During the 2011 spring semester a team in Ghana is putting the new prototype through rigorous field testing at the Mount Olivet School in the city of Kumasi. Staff cooks, who prepare twice-daily meals for more than 600 students at the school, are using the new stove design alongside traditional charcoal-burning ones. The on-the-ground team in Ghana also has collected data from surveys with hundreds of Ghanian women who have commented on the redesign. Armed with the feedback, Smith will return to the drawing board and the metal shop for further refinements.

This semester, Smith also is part of a student team working on the design of a physical therapy system to help patients in the U.S. with their in-home rehabilitation routines in The Design School’s product-development program InnovationSpace. The team is sponsored by the global design giant Herman Miller.

In fall 2011 Smith will begin graduate work in The Design School. He plans to resume work on his real passion: the design of human-powered transportation in developing nations. Among his goals is the design of an affordable cargo-hauling bicycle that can be locally built and sold in countries like Ghana, where people have been forced to import such basic, but expensive, technologies.

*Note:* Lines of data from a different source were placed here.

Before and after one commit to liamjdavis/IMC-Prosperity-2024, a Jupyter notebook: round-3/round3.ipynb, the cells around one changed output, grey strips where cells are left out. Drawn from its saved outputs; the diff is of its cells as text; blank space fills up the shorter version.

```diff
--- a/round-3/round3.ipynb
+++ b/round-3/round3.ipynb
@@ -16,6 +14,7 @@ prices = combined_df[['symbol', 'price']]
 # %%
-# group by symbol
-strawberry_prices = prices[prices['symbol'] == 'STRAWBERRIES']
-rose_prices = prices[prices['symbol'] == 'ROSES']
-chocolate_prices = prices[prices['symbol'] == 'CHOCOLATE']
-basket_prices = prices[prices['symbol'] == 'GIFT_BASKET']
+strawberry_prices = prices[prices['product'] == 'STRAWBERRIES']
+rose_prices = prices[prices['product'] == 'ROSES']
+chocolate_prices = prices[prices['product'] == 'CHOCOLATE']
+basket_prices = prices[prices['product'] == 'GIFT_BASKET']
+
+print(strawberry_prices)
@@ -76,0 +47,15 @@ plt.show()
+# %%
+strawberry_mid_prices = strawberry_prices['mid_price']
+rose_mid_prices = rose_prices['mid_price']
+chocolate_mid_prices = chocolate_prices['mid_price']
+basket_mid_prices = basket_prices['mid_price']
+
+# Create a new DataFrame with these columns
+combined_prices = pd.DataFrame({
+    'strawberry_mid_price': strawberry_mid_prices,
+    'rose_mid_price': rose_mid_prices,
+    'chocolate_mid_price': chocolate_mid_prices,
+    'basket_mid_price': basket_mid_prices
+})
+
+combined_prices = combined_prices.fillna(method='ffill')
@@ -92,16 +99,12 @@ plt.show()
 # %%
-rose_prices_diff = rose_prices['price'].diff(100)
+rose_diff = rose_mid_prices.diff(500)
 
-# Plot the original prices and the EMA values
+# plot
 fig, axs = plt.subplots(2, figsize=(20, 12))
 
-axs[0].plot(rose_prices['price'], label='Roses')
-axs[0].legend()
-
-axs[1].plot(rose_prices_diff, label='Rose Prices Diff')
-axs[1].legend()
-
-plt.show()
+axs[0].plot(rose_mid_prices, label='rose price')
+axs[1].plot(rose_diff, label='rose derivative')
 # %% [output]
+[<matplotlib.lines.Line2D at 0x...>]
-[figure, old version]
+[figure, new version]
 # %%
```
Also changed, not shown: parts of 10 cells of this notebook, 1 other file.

Smith already has a stockpile of design research, returning from his trip to Ghana with 2,000 pictures of people riding bikes and pushing carts.

“I came back invigorated by the possibilities for using my skills as an industrial designer to help better the lives of people in countries like Ghana,” says Smith. “I discovered that social entrepreneurship is the direction I want to take.”

Adelheid Fischer,
Program Manager, InnovationSpace